RealTime IT News

Report: 90% of Web Sites Vulnerable to Hackers

We all know that some Web sites suffer from security vulnerabilities -- but 90 percent of them?

In a new report, security researcher Whitehat Security said it found a staggering nine out of 10 Web sites have some type of serious vulnerability that a hacker could potentially exploit.

The study, which examined more than 600 sites including those of Fortune 500 firms, found a number of different vulnerabilities common across the Internet, with Cross-Site Scripting (XSS) vulnerabilities dominating the rankings.

In fact, Whitehat claims that 70 percent of the Web sites it surveyed were at risk from some sort of XSS attack. That figure dwarfs the No. 2 culprit in the firm's survey, SQL injection, which comprised only 4 percent of the firm's total surveyed vulnerabilities.

XSS flaws have been reported in recent years on a number of big-name sites, including IBM and Google.

To add insult to injury, Whitehat added that it typically takes a site 92 days to fix a reported XSS attack.

Chiefly, the protracted repair effort is because the issue is poorly understood and its severity often under-appreciated, Jeremiah Grossman, founder and CTO of Whitehat, told InternetNews.com.

In addition, developers who must fix the issue often don't work for IT security and have a different set of priorities, he said.

Whitehat collected its statistics by way of its Whitehat's Sentinel Service, which provides software-as-a-service-based Web site vulnerability management. Whitehat claims to have more than 600 sites under management, including a number of the nation's largest companies.

The study also examined vulnerabilities by industry, with insurance sites topping the list: 84 percent of that sector's sites contained vulnerabilities, Whitehat said.

Perhaps ironically, IT-related sites weren't far behind, at 72 percent.

Grossman offered a simple explanation as to why IT firms were near the top of the list:

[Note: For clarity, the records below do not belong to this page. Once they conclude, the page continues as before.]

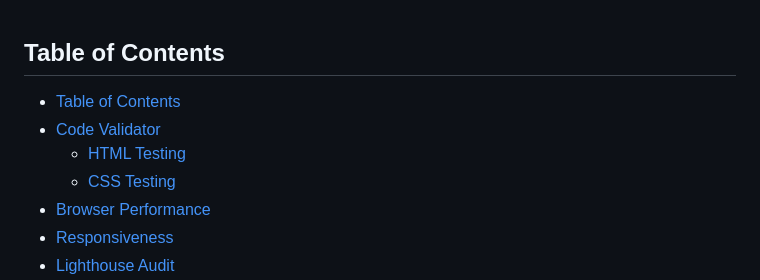
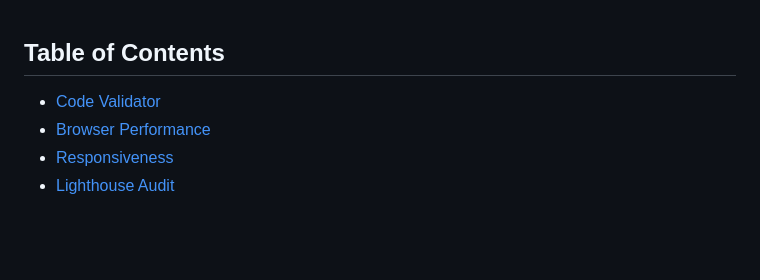
Before and after one commit to kulthoom12/word-quest, a Markdown page: TESTING .md, the part around the change. Rendered like a GitHub page; blank space fills up the shorter version.

```diff
--- a/TESTING .md
+++ b/TESTING .md
@@ -1,9 +1,6 @@
 ## Table of Contents
 
-- [Table of Contents](#table-of-contents)
 - [Code Validator](#code-validator)
-  - [HTML Testing](#html-testing)
-  - [CSS Testing](#css-testing)
 - [Browser Performance](#browser-performance)
 - [Responsiveness](#responsiveness)
 - [Lighthouse Audit](#lighthouse-audit)
```
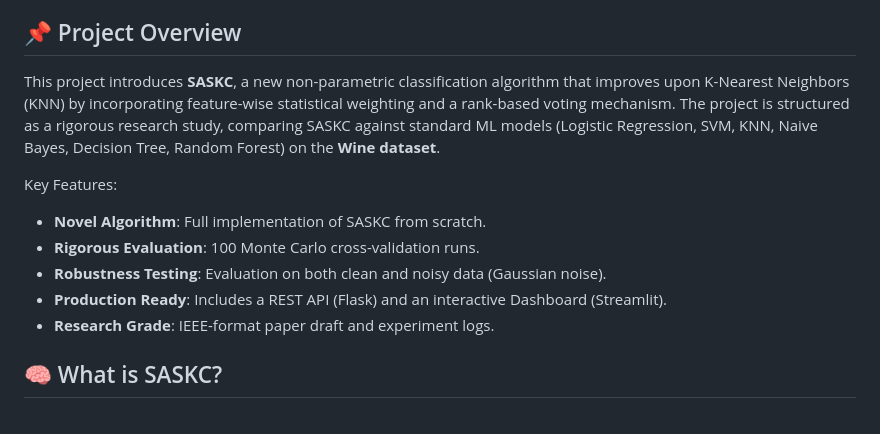
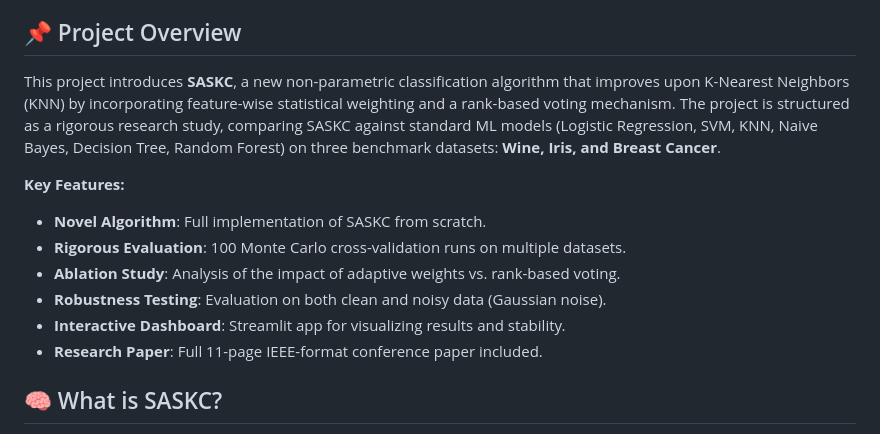
Before and after one commit to suyashmudgal/ResearchPaper_1, a Markdown page: README.md, the part around the change printed below. Rendered like a GitHub page.

```diff
--- a/README.md
+++ b/README.md
@@ -6,14 +6,15 @@ A complete, production-quality, research-grade machine learning project implemen
 
 ## 📌 Project Overview
 
-This project introduces **SASKC**, a new non-parametric classification algorithm that improves upon K-Nearest Neighbors (KNN) by incorporating feature-wise statistical weighting and a rank-based voting mechanism. The project is structured as a rigorous research study, comparing SASKC against standard ML models (Logistic Regression, SVM, KNN, Naive Bayes, Decision Tree, Random Forest) on the **Wine dataset**.
+This project introduces **SASKC**, a new non-parametric classification algorithm that improves upon K-Nearest Neighbors (KNN) by incorporating feature-wise statistical weighting and a rank-based voting mechanism. The project is structured as a rigorous research study, comparing SASKC against standard ML models (Logistic Regression, SVM, KNN, Naive Bayes, Decision Tree, Random Forest) on three benchmark datasets: **Wine, Iris, and Breast Cancer**.
 
-Key Features:
+**Key Features:**
 - **Novel Algorithm**: Full implementation of SASKC from scratch.
-- **Rigorous Evaluation**: 100 Monte Carlo cross-validation runs.
+- **Rigorous Evaluation**: 100 Monte Carlo cross-validation runs on multiple datasets.
+- **Ablation Study**: Analysis of the impact of adaptive weights vs. rank-based voting.
 - **Robustness Testing**: Evaluation on both clean and noisy data (Gaussian noise).
-- **Production Ready**: Includes a REST API (Flask) and an interactive Dashboard (Streamlit).
-- **Research Grade**: IEEE-format paper draft and experiment logs.
+- **Interactive Dashboard**: Streamlit app for visualizing results and stability.
+- **Research Paper**: Full 11-page IEEE-format conference paper included.
 
 ## 🧠 What is SASKC?
 
```
Also changed, not shown: other parts of README.md (+36 -57 lines).
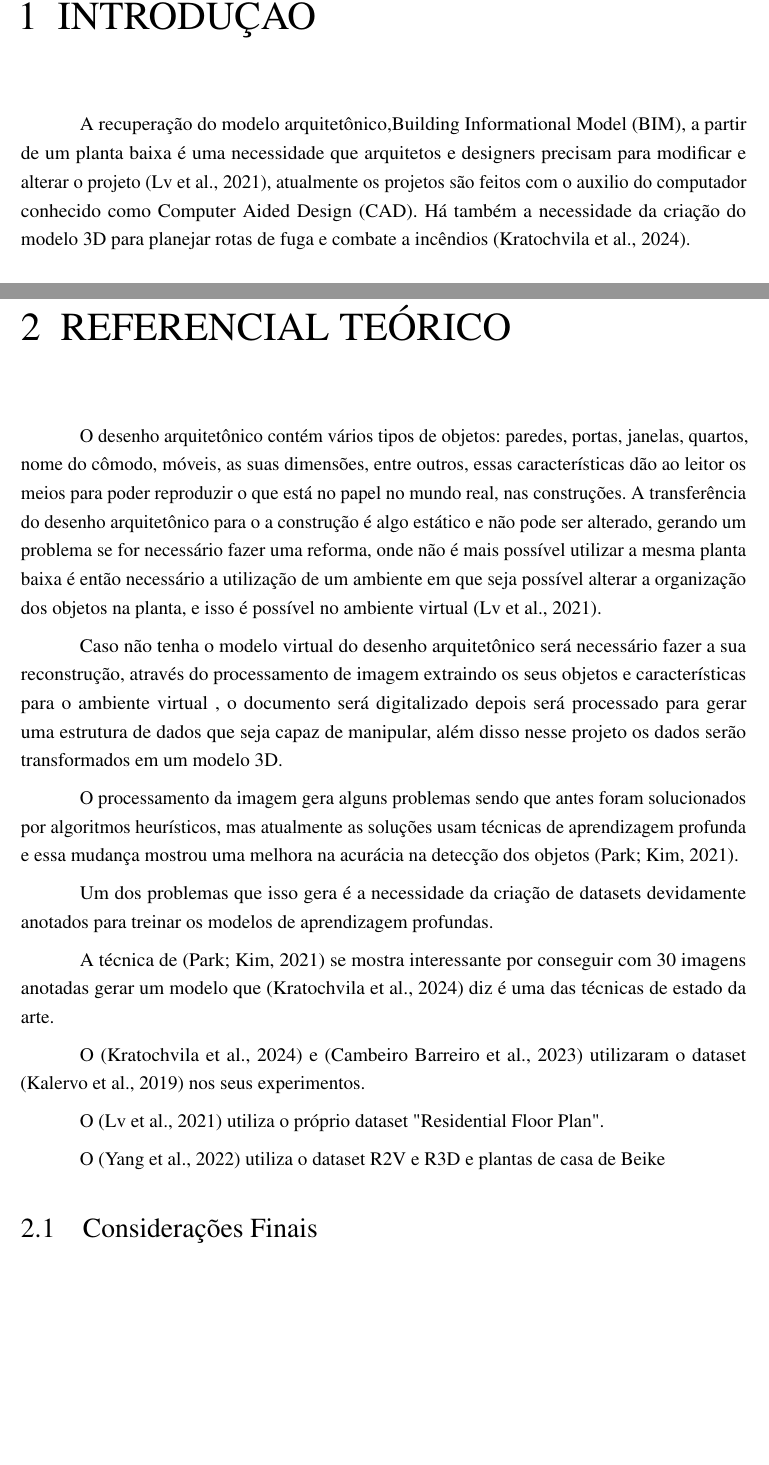
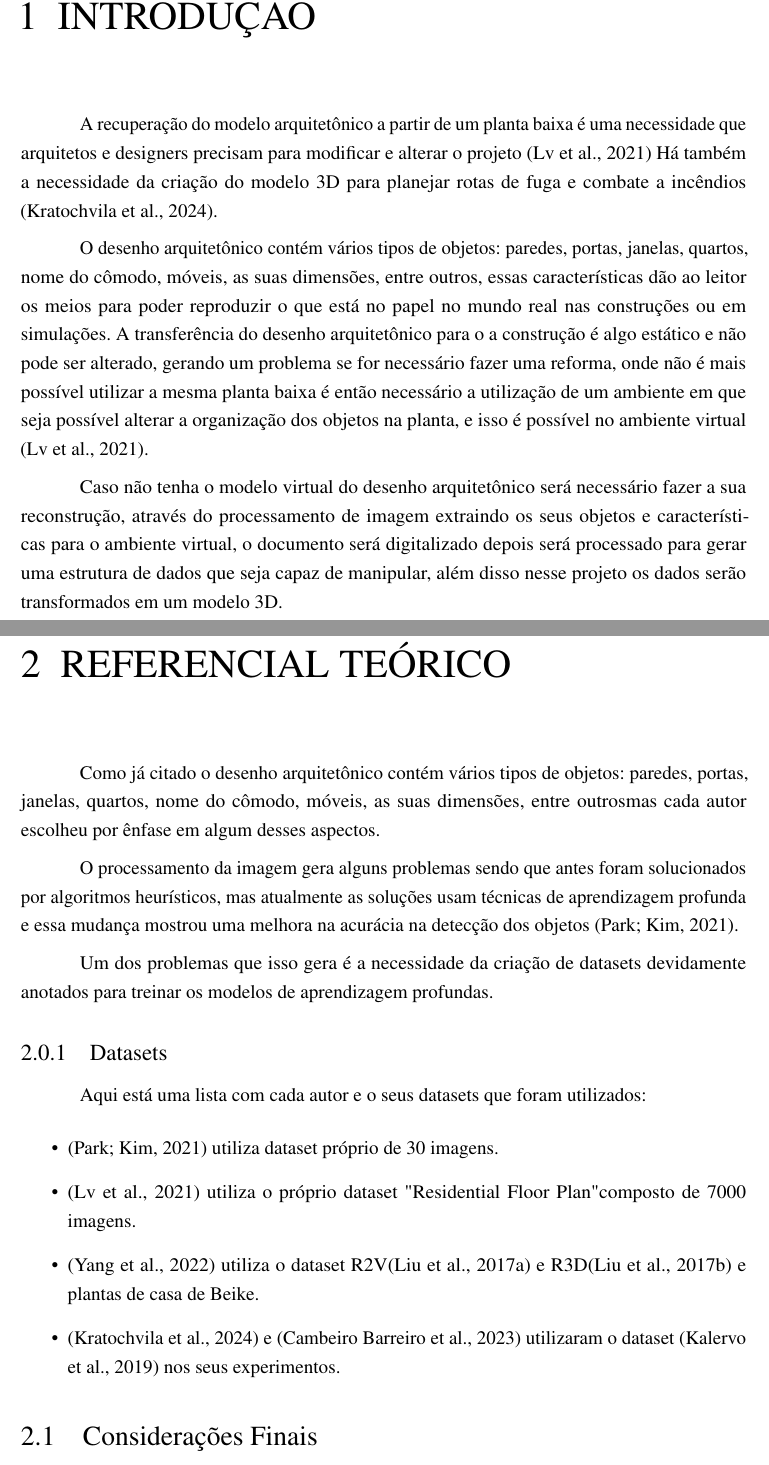
Before and after one commit to barrosnasc/plantaBaixaReconstrucao3d, a LaTeX thesis (ProjetoDePesquisa.tex, which reads 2_capitulos_tex/1_Introducao.tex, 2_capitulos_tex/2_Referencial.tex): two parts of pages 9 and 11 of 16, joined at a grey line, cut so that both start at the same text, the shorter picture padded with empty space. Compiled offline with pdfLaTeX.

Commit message:
citar os bancos de dados

```diff
--- a/2_capitulos_tex/1_Introducao.tex
+++ b/2_capitulos_tex/1_Introducao.tex
@@ -27,8 +27,15 @@
 
 % Escrita
 % Premissa: Há uma necessidade de utilizar gerar modelos 3D a partir de plantas 2D
-A recuperação do modelo arquitetônico,\sigla{BIM}{Building Informational Model}, a partir de um planta baixa é uma necessidade que arquitetos e designers precisam para modificar e alterar o projeto \cite{lv2021residential}, atualmente os projetos \iffalse achismo sem referencia \fi são feitos com o auxilio do computador conhecido como \sigla{CAD}{Computer Aided Design}.
+A recuperação do modelo arquitetônico a partir de um planta baixa é uma necessidade que arquitetos e designers precisam para modificar e alterar o projeto \cite{lv2021residential}
+%, atualmente os projetos \iffalse achismo sem referencia \fi são feitos com o auxilio do computador conhecido como \sigla{CAD}{Computer Aided Design}.
 Há também a necessidade da criação do modelo 3D para planejar rotas de fuga e combate a incêndios \cite{kratochvila2024multi}.
+
+O desenho arquitetônico contém vários tipos de objetos: paredes, portas, janelas, quartos, nome do cômodo, móveis, as suas dimensões,  entre outros% , e essas informações serão compreendidas pelo computador.
+, essas características dão ao leitor os meios para poder reproduzir o que está no papel no mundo real nas construções ou em simulações. A transferência do desenho arquitetônico para o a construção é algo estático e não pode ser alterado, gerando um problema se for necessário fazer uma reforma, onde não é mais possível utilizar a mesma planta baixa é então necessário a utilização de um ambiente em que seja possível alterar a organização dos objetos na planta, e isso é possível no ambiente virtual \cite{lv2021residential}.
+
+Caso não tenha o modelo virtual do desenho arquitetônico será necessário fazer a sua reconstrução, através do processamento de imagem extraindo os seus objetos e características para o ambiente virtual, o documento será digitalizado depois será processado para gerar uma estrutura de dados que seja capaz de manipular, além disso nesse projeto os dados serão transformados em um modelo 3D.
+
 
 
 \section{Objetivos}\label{cp:intro:obj}
--- a/2_capitulos_tex/2_Referencial.tex
+++ b/2_capitulos_tex/2_Referencial.tex
@@ -7,46 +7,27 @@
 
 % Qual é o tipo de problema
 % Utilizando o artigo do 3DPlanNet
-O desenho arquitetônico  contém vários tipos de objetos: paredes, portas, janelas, quartos, nome do cômodo, móveis, as suas dimensões,  entre outros% , e essas informações serão compreendidas pelo computador.
-, essas características dão ao leitor os meios para poder reproduzir o que está no papel no mundo real, nas construções. A transferência do desenho arquitetônico para o a construção é algo estático e não pode ser alterado, gerando um problema se for necessário fazer uma reforma, onde não é mais possível utilizar a mesma planta baixa é então necessário a utilização de um ambiente em que seja possível alterar a organização dos objetos na planta, e isso é possível no ambiente virtual \cite{lv2021residential}.
 
-Caso não tenha o modelo virtual do desenho arquitetônico será necessário fazer a sua reconstrução, através do processamento de imagem extraindo os seus objetos e características para o ambiente virtual , o documento será digitalizado depois será processado para gerar uma estrutura de dados que seja capaz de manipular, além disso nesse projeto os dados serão transformados em um modelo 3D.
+Como já citado o  desenho arquitetônico contém vários tipos de objetos: paredes, portas, janelas, quartos, nome do cômodo, móveis, as suas dimensões,  entre outros% , e essas informações serão compreendidas pelo computador.
+mas cada autor escolheu por ênfase em algum desses aspectos.
 
 O processamento da imagem gera alguns problemas sendo que antes foram solucionados por algoritmos heurísticos, mas atualmente as soluções usam técnicas de aprendizagem profunda \iffalse referênciar? \fi e essa mudança mostrou uma melhora na acurácia na detecção dos objetos \cite{3dplanet2021}.
 
 Um dos problemas que isso gera é a necessidade da criação de datasets devidamente anotados para treinar os modelos de aprendizagem profundas.
 
-A técnica de \cite{3dplanet2021} se mostra interessante por conseguir com 30 imagens anotadas gerar um modelo que \cite{kratochvila2024multi} diz é uma das técnicas de estado da arte.
-
-O \cite{kratochvila2024multi} e \cite{barreiro2023automatic} utilizaram o dataset \cite{cubiCasa5K} nos seus experimentos.
-
-O \cite{lv2021residential} utiliza o próprio dataset "Residential Floor Plan".
-
-% Página 9 "EXPERIMENTS AND ANALYSIS"
-O \cite{yang2022automated} utiliza o dataset R2V e  R3D e plantas de casa de Beike% Site de casas www.ke.com
-
-% Ajudar com base na literatura que ainda existe na
+\subsection{Datasets}
+Aqui está uma lista com cada autor e o seus datasets que foram utilizados:
+\begin{itemize}
+    \item \cite{3dplanet2021} utiliza dataset próprio de 30 imagens.
+    \item \cite{lv2021residential} utiliza o próprio dataset "Residential Floor Plan" composto de 7000 imagens.
+    \item \cite{yang2022automated}  utiliza o dataset R2V\cite{R2V_ICCV_2017} e  R3D\cite{R3D_ICCV_2017} e plantas de casa de Beike.% Site de casas www.ke.com Página 9 "EXPERIMENTS AND ANALYSIS"
+    \item \cite{kratochvila2024multi} e \cite{barreiro2023automatic} utilizaram o dataset \cite{cubiCasa5K} nos seus experimentos.
+\end{itemize}
 
 % Utilizar o resumo/conclusão de cada artigo, e discutir sobre os métodos e os achados e comentar sobre os artigos mostrando que ainda há algo a ser feito
 
 % Como as pessoas estão resolvendo os problemas
 % sugestão de tabelinha de como comparar as diferentes soluções ajuda consideravelmente no entendimento do trabalho
 
-
-
-% Motivo de não usar LiDAR: \citeonline{yang2022automated}
-
-% \section{Figuras no texto}\label{cp:refteory:figuras}
-
-% Meu texto a \autoref{figs/batepapo} mostra... figura \ref{figs/batepapo}
-
-% \begin{figure}[H]
-%     \centering
-%     \caption{Comunicação Interativa entre Usuários.}
-%     \includegraphics[width=16cm, height=12cm]{imagens/snowballing.png}
-%     \legend{Fonte: \citeonline{snowballing4guidelines}.}
-%     \label{figs/batepapo}  % Adicionando o label para a figura
-% \end{figure}
-
 \section{Considerações Finais}
 Se necessário escreva consideracoes finais e faça o link com o que será visto no proximo capítulo
```
Also changed, not shown: biblio.bib (+18 -0 lines).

"Likely because those Web sites are not used or abused as often as the other, more trafficked Web sites," he said. "The more battlefield-tested a Web site is, the more secure it will become over time."

While XSS attacks currently hold the top spot in Whitehat's rankings, a new challenger may soon move into the No. 2. spot: Cross-Site Request Forgery (CSRF) attacks, which Grossman said are growing increasingly common -- often in tandem with XSS attacks.

He added that as the attacks are on the rise, effective, automated CSRF-detection techniques have yet to emerge.

Other security firms, including IBM's Watchfire division and Cenzic have also reported an upswing in CSRF attacks.

While CSRF attacks can be coupled with XSS attacks, the two each work differently. XSS attacks occur when code injection occurs on a Web site without user (or site) authorization. CSRF attacks, on the other hand, work by deceiving users to make third-party requests without realizing they're doing it.

"They are often combined during exploitation, but reported independently," Grossman said.

Beyond CSRF, Grossman doesn't expect much to change in terms of the threat landscape during the coming months, unless there's a "breakthrough in CSRF detection or entirely new attack classes show up," Grossman said.

"Things that could change over time are the time to fix," he added. "Several factors could cause these numbers to grow as well as shrink."

The Payment Card Interface (PCI) compliance 6.6 requirements could also play a role in highlighting widespread security vulnerabilities at sites.

"By our numbers, very few Web sites could meet compliance if testing is done in a comprehensive fashion."